We made it around our 1.5 mile loop and were coming down that last long stretch that dumped us out on our street. Throughout the walk we encounter other dogs walking with their owners, lots of cats that either scurry away when we approach or tense up in a ball and stare us down with evil glares, several squirrels that like to race us along the top of the wooden fences, lizards, birds, etc.

As we were walking down the sidewalk, I was keeping my Boxer mix puppy under control as she was getting excited about a cat sitting in this neighbor’s driveway. All of the sudden I heard this noise. It sounded like a splatter, one I’m oh too familiar with. This sound reminded me of my childhood days when I used to skateboard and rollerblade. There was always that one stick or rock that would get under my wheel and cause my wheel to lock while my body continued with its forward momentum. Then I would slap my body onto the concrete sidewalk, face first, sometimes catching myself with my hands or knees. It wasn’t the greatest feeling in the world. Who am I kidding, that hurt like a bitch. I recall several accidents resulting in me falling and smacking myself hard onto the concrete.

Image

When I heard the sound I thought to myself, “Was that? No, it couldn’t be. But that sound.” I felt it was something more than an acorn or bird poop. It was more of a splat than a splatter. When I turned to check it out I was horrified. Only a few steps behind me on the sidewalk lay a squirrel, flat on its stomach and face. I watched for a second to see if it was alive and I saw some movement. My heart went out to this thing. It must have fallen from a powerline or tree or something. The crazy thing is if I was 10-15 seconds slower it would have landed right on top of me or one of the dogs. I kind of wish it did because it didn’t look like it was doing well on the sidewalk.

I thought maybe it broke its neck or seriously injured itself. It was barely moving until I started walking back towards it. I wanted to help it if I could, and yes, I was planning on scooping it up and taking it to a vet if it was still alive. When I took a step towards it, it started to crawl a little. Its hands looked a little funny, like they were broken and weren’t working properly. This squirrel still tried to crawl, dragging its body to the edge of a yard.

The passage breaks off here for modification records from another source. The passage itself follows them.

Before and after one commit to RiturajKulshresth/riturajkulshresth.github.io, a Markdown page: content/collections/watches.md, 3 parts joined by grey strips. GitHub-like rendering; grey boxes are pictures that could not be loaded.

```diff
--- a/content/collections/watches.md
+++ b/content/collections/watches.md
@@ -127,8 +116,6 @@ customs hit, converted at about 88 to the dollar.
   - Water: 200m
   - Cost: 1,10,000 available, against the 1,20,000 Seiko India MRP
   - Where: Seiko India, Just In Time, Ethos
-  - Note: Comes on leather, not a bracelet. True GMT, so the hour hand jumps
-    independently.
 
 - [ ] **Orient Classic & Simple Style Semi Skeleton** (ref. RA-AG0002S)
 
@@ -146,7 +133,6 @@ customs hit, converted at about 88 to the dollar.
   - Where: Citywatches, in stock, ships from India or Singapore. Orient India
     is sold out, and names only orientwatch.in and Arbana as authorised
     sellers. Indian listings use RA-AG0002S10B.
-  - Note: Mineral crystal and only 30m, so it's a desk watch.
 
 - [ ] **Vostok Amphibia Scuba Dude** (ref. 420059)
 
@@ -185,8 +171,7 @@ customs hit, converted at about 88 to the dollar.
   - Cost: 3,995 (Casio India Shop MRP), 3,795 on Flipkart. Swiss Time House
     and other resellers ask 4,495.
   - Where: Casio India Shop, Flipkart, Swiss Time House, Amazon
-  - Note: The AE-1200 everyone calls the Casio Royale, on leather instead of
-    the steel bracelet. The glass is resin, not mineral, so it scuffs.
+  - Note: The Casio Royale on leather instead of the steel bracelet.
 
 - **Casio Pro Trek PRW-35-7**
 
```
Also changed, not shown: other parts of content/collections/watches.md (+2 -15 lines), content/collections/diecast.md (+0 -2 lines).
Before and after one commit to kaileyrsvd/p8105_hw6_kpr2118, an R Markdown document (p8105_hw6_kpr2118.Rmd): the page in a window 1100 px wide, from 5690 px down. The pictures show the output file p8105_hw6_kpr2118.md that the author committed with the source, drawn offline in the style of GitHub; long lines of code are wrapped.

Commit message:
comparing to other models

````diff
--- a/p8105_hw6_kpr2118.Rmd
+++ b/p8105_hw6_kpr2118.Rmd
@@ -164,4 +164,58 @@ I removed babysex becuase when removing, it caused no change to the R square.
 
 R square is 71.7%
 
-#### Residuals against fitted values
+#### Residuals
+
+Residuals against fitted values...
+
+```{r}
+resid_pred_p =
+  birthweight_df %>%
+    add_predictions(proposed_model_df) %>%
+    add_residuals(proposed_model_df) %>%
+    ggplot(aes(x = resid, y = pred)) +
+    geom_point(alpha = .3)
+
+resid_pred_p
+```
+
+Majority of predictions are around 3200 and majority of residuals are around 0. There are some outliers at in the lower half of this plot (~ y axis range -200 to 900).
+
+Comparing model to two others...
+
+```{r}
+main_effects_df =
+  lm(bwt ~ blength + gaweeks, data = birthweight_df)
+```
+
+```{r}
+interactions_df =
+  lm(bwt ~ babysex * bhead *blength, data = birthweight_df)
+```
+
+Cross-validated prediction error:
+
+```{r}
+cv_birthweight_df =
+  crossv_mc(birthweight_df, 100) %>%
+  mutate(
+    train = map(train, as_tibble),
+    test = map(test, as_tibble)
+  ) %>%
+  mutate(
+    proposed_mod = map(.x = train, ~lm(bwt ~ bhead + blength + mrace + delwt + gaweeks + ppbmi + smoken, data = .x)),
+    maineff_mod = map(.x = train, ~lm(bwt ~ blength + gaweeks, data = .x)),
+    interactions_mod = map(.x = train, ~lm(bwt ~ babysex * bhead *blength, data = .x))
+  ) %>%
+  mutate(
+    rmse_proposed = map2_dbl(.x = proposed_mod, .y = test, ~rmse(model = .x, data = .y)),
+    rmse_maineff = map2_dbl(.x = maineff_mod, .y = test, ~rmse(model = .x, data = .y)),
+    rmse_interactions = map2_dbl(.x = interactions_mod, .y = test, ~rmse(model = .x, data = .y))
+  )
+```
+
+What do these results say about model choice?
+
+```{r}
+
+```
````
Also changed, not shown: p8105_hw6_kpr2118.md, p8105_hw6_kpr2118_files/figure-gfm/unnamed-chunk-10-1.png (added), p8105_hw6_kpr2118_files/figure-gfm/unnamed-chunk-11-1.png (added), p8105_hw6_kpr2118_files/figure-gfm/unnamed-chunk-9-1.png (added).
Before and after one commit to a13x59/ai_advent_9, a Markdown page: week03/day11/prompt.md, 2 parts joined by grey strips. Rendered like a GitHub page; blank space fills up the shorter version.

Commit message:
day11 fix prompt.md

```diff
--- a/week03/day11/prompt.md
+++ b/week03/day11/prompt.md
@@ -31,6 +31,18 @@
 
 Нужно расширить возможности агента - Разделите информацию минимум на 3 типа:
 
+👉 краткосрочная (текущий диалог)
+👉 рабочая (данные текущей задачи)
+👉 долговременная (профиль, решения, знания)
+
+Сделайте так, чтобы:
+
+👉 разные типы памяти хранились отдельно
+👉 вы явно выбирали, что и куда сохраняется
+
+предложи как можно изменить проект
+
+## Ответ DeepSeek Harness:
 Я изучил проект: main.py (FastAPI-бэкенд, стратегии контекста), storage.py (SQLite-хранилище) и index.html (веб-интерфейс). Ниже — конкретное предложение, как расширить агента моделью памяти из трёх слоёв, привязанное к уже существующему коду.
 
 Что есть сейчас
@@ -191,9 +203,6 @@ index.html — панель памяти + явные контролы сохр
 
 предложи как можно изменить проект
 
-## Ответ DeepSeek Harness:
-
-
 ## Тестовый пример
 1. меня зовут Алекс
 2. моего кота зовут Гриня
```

I didn’t want to scare it but I had my two big dogs with me, both very interested in the squirrel now. I couldn’t just leave it because I thought time was of the essence. As the three of us approached, that squirrel quickly recovered and skipped on through the chain-linked fence to the base of a nearby tree where it sat for a few moments. I imagine it was trying to recover and stay safe. I was still a little worried since that cat next door looked like he was ready to prowl. I walked up to the fence with the dogs and the squirrel scurried up the tree, holding on without any difficulties. It seemed as if the fall didn’t hurt it that much. It was lucky this time.

That sound still haunts me because it originally appeared that the squirrel was dead and that made me sad for a moment. Oh, well. Happy endings rock!